Phil Robertson, star of A&E hit reality show "Duck Dynasty," has been suspended from the show because of “anti-gay” remarks he made in an interview with GQ Magazine.
Explaining Robertson’s suspension, A&E indicated that “A&E Networks…have always been strong supporters and champions of the LGBT community.”
But, as far as I read the interview with Robertson, he wasn’t responding to a question about homosexuality. He was responding to a question about sin.
When asked what he considered sinful, he mentioned homosexuality, bestiality, and promiscuity. Then he quoted from Corinthians that “…the adulterers, the idolaters, the male prostitutes, the homosexual offenders, the greedy, the drunkards, the slanderers, the swindlers. …Won’t inherit the Kingdom of God.”
We must ask why A&E was bothered that Robertson condemned homosexuality, but not everything else? Is it okay that he thinks bestiality, greed, promiscuity, drunkenness, slander, and swindling is wrong?
Is A&E’s problem that there are still Americans who believe there is something called sin? Or is their problem that Robertson includes homosexuality among those behaviors that are considered sinful?
Really, we should understand A&E’s dismissal of Robertson for what it is – the latest episode of left-wing tyranny in America, aimed to undermine the legitimacy of religion and Christianity and to render the speech and religious freedom protections of the First Amendment meaningless.
Here’s how my Webster’s dictionary defines sin: “The breaking of religious law or a moral principle, especially through a willful act.”
Christians don’t decide what sin is. The Bible does. Christians accept the Bible.
An individual speaking on behalf of homosexual activist organization GLAAD said he was “shocked” that Robertson “compared homosexuality to bestiality.”
But Robertson did not “compare” them. He simply noted behaviors that the Bible says are sinful.
It happens that the prohibition on bestiality appears in the Book of Leviticus in the verse directly following the verse prohibiting homosexual behavior.
Understanding Robertson is not hard. He is a Christian man who accepts the prohibitions which the Bible calls sin.
Understanding this gay spokesperson is a bigger challenge. He wants us to reject one Biblical prohibition – homosexuality – while accepting the Biblical prohibition on bestiality. Why?
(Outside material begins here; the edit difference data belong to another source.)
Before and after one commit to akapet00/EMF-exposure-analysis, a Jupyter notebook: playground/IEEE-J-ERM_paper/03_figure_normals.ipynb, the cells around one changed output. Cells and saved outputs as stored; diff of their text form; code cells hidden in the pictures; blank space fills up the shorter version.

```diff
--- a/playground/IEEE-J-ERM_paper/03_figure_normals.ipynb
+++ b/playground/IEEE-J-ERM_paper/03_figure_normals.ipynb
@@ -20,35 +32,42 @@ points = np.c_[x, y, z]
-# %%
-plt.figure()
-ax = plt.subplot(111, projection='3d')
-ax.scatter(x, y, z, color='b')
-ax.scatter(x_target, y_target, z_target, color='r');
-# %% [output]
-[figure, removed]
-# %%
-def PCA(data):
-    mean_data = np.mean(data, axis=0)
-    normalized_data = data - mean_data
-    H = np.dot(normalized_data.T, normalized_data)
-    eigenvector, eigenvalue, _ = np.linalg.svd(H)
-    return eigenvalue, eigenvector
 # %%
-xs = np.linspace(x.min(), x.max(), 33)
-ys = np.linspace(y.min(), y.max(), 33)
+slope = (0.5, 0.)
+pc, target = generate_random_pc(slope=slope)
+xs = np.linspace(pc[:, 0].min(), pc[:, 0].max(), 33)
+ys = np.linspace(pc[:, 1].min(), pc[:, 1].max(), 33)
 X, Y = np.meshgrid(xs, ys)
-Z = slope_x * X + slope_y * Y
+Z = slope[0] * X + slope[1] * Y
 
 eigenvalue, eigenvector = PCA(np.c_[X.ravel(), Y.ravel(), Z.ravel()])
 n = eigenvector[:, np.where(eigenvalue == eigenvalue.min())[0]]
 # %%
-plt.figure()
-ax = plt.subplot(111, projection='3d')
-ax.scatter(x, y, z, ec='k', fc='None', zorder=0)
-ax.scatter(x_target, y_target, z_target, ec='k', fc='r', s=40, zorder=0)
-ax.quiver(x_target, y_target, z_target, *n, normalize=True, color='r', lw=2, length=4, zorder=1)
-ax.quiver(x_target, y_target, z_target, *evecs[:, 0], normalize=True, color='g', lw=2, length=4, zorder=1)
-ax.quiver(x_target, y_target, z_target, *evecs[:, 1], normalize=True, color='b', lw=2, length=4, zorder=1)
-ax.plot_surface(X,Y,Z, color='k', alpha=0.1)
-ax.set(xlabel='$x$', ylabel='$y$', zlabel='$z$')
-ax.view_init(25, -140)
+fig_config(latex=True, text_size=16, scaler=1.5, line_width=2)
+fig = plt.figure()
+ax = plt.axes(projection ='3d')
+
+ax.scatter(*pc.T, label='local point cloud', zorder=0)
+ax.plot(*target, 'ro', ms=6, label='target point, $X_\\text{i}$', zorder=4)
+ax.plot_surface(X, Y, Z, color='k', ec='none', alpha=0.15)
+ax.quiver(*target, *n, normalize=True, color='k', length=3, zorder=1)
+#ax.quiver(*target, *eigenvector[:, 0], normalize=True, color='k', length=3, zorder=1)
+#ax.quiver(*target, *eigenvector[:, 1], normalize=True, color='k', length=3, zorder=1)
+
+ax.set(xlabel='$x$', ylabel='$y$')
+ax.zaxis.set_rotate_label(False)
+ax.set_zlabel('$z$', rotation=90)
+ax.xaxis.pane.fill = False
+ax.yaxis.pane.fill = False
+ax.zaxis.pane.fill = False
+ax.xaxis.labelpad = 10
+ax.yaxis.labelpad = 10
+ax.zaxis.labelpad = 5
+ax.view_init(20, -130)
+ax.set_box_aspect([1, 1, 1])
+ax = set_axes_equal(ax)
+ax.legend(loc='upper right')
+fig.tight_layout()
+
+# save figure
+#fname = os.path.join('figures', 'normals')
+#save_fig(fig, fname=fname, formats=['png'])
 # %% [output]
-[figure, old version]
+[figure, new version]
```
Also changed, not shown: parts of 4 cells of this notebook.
If homosexuality is okay, why isn’t bestiality? Surely there are some who like it and would like their behavior legitimized. Why not?
So, again, we should be clear that the real attack is on Christians who take the Bible seriously. The real agenda is the de-legitimization of religion and casting our sense of right and wrong into the business of politics.
It’s pretty astonishing what is viewed as normal and acceptable today as part of the alleged openness of our society.
President Clinton, a very popular former president, who commands hundreds of thousands of dollars for speaking appearances, educated a whole generation of young Americans about oral sex, when it became public knowledge what he was doing with a young intern in the Oval Office of the president of the United States.
Just recently, our current president became the first sitting American president to address the annual meeting in Washington of Planned Parenthood, the nation’s largest abortion provider and concluded his remarks saying “God bless you.”
Movies and television are awash with gratuitous violence, promiscuity, and nudity. And homosexuality is now regularly depicted as normal and as acceptable as apple pie.
Everything is open and acceptable in America today – except, apparently, being a believing Christian.
There was a time when religious freedom meant tolerance and living your life how you want.
Today religious freedom means open legitimization of whatever the Bible condemns and condemnation of any public statement of Christian conviction.
Maybe A&E is sending Phil Robertson out to pasture at Christmas time to deliver a message to the tens of millions of America’s believing Christians that it’s time to wake up, as our freedom disappears over the horizon.STAR PARKER, a Washington Examiner columnist, is an author and president of CURE, Center for Urban Renewal and Education. She can be reached at www.urbancure.org